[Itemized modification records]
═══

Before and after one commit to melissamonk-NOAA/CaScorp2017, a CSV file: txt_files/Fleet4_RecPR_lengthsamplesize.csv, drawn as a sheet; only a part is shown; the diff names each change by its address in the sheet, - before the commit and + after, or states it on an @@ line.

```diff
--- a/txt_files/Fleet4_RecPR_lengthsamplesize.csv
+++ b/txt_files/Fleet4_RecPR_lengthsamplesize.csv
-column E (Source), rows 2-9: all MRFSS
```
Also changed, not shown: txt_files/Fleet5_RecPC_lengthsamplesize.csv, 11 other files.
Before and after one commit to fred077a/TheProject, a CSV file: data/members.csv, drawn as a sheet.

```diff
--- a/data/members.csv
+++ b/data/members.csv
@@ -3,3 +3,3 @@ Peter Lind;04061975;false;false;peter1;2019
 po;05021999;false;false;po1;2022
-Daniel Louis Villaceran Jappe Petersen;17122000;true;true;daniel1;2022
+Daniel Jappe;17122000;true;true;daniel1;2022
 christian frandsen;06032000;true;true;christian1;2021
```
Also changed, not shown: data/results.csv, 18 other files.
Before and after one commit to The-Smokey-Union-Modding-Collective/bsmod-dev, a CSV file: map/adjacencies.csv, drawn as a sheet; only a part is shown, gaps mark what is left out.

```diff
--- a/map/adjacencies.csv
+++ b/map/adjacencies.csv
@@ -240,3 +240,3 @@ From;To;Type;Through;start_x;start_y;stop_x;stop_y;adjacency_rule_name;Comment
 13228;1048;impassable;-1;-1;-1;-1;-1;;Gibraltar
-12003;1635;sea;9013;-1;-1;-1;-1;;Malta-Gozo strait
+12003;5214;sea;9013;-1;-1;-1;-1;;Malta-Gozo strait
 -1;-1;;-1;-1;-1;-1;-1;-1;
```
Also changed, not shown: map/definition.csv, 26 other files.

═══

§ WHAT THE TASK REQUIRES
Examine the records and pull out every line where the string "only" occurs.

§ REPLY
Before and after one commit to melissamonk-NOAA/CaScorp2017, a CSV file: txt_files/Fleet4_RecPR_lengthsamplesize.csv, drawn as a sheet; only a part is shown; the diff names each change by its address in the sheet, - before the commit and + after, or states it on an @@ line.
Before and after one commit to The-Smokey-Union-Modding-Collective/bsmod-dev, a CSV file: map/adjacencies.csv, drawn as a sheet; only a part is shown, gaps mark what is left out.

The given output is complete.